*WORK ORDER:*
Where "have" appears in a line of the entries below, that line should be copied.

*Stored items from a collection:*
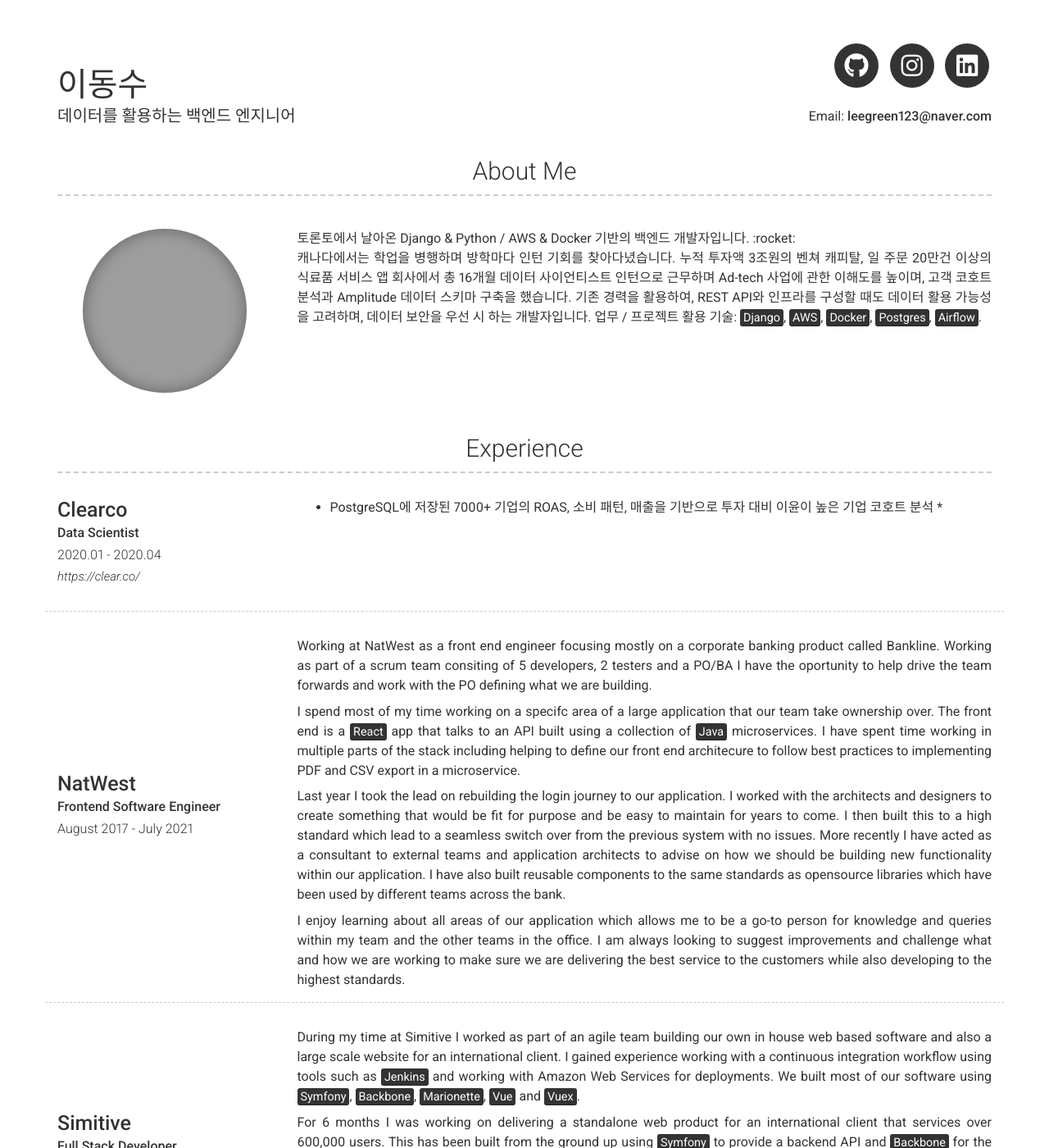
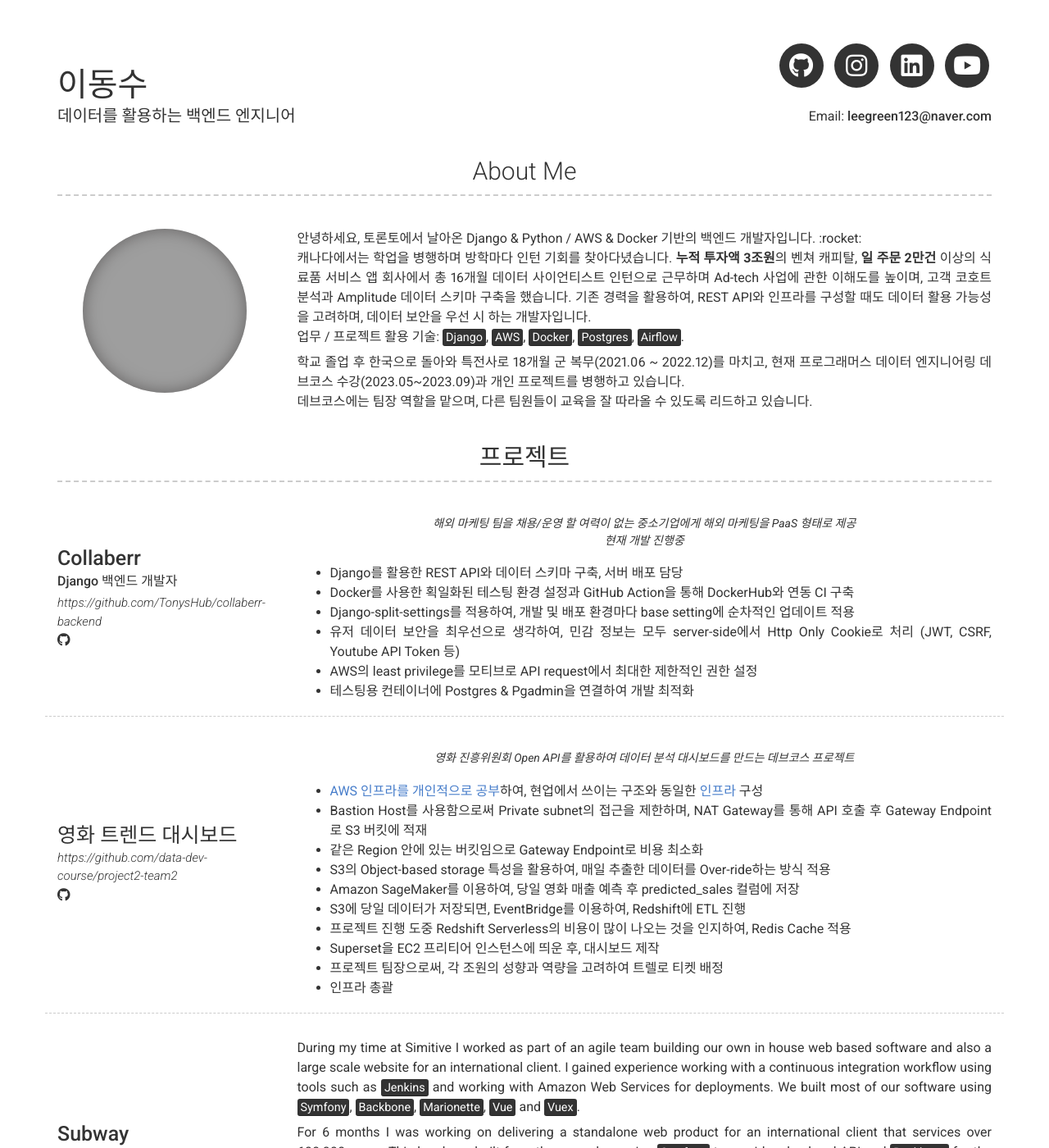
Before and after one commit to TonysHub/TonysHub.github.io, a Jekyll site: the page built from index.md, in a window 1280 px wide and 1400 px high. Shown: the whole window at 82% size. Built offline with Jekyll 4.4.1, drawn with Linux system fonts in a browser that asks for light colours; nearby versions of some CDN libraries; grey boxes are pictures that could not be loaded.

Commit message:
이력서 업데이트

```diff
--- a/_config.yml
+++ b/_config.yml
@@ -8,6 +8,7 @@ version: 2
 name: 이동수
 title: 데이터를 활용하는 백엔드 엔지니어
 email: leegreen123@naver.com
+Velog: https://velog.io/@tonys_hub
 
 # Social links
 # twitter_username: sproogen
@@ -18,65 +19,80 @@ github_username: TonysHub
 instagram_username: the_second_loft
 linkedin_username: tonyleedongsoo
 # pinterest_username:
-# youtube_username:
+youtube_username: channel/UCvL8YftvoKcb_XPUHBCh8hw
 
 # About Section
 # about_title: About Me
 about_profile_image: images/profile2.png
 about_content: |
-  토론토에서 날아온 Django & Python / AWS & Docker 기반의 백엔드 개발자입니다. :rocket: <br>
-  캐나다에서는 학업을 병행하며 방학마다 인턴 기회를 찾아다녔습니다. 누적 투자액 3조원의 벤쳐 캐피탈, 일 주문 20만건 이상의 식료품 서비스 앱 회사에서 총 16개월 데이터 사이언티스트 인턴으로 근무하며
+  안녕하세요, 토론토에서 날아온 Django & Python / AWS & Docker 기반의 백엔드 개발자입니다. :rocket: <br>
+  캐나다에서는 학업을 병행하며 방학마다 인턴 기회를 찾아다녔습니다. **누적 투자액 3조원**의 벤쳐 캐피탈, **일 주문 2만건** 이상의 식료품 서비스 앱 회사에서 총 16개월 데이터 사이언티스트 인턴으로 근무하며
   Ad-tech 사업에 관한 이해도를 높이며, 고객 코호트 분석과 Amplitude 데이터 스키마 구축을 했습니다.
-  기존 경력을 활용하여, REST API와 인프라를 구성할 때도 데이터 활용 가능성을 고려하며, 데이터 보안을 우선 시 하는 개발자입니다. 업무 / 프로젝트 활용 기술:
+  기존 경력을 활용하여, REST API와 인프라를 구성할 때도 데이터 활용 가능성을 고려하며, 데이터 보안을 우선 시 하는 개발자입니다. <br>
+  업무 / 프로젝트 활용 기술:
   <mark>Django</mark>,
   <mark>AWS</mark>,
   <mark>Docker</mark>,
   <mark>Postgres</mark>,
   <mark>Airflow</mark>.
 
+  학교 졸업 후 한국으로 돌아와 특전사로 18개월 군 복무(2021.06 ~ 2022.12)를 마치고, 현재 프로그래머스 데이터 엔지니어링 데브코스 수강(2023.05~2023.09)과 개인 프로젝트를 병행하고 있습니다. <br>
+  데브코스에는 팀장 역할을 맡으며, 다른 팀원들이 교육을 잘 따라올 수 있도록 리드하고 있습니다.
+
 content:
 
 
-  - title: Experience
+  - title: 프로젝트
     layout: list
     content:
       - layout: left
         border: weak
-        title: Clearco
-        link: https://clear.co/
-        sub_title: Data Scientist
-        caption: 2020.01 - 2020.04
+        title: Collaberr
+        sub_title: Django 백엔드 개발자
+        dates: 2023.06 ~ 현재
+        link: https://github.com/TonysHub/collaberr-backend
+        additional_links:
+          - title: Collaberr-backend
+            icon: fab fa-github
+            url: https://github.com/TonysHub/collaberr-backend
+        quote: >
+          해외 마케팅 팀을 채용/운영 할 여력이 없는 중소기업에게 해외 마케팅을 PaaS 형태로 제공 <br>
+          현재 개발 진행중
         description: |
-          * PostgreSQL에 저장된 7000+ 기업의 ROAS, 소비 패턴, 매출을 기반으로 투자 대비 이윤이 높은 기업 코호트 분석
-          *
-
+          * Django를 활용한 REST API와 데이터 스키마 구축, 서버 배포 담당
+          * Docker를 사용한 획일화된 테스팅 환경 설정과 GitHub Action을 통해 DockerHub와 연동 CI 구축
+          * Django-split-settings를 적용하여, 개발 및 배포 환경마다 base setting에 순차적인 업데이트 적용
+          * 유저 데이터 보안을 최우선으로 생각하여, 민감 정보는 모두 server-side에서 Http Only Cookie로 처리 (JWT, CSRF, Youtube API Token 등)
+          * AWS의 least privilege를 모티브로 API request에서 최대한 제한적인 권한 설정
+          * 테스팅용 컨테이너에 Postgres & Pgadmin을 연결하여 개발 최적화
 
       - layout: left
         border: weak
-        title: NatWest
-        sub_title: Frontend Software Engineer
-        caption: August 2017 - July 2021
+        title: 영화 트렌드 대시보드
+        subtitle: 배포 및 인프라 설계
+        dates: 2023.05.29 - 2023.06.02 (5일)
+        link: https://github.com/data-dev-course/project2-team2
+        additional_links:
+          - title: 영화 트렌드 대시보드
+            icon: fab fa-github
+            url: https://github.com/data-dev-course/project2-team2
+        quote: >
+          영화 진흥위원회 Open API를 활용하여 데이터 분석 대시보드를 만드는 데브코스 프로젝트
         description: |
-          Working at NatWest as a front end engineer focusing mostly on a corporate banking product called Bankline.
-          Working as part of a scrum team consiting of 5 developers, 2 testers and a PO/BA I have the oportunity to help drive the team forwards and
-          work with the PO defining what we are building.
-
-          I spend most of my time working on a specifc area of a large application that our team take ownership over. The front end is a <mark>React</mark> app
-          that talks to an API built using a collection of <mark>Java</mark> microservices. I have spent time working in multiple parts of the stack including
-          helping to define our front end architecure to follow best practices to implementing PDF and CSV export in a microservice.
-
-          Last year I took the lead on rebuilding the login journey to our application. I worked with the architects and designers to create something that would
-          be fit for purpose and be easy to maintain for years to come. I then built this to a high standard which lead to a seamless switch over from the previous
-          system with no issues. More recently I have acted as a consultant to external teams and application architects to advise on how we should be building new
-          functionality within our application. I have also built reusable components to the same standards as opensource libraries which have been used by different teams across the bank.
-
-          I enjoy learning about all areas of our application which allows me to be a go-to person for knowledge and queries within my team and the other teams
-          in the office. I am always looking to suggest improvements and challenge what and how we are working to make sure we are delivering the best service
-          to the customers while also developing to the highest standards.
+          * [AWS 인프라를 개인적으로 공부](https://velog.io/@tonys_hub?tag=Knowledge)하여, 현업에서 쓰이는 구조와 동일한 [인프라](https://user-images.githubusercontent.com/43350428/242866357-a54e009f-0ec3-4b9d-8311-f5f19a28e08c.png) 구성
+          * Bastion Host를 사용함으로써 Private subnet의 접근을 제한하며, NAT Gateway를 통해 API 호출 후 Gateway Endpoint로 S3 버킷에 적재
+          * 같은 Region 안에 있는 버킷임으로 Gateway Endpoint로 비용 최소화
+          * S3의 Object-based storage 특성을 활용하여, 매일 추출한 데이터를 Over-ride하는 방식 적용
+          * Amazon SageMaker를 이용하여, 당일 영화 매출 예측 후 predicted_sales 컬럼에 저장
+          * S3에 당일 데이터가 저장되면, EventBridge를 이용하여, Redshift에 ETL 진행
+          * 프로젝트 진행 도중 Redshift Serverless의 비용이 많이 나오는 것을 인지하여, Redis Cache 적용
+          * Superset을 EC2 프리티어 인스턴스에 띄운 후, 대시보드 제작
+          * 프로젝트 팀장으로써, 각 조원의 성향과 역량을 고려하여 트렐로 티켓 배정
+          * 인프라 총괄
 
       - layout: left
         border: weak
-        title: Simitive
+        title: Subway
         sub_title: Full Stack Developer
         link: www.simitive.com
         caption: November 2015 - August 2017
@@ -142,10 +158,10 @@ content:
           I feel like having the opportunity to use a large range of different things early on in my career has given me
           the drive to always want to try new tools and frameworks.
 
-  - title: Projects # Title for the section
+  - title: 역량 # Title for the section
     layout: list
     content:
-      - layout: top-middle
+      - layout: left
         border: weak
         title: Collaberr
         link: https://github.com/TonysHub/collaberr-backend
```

*EXERCISE SOLUTION:*
-          Working as part of a scrum team consiting of 5 developers, 2 testers and a PO/BA I have the oportunity to help drive the team forwards and
-          that talks to an API built using a collection of <mark>Java</mark> microservices. I have spent time working in multiple parts of the stack including
-          system with no issues. More recently I have acted as a consultant to external teams and application architects to advise on how we should be building new
-          functionality within our application. I have also built reusable components to the same standards as opensource libraries which have been used by different teams across the bank.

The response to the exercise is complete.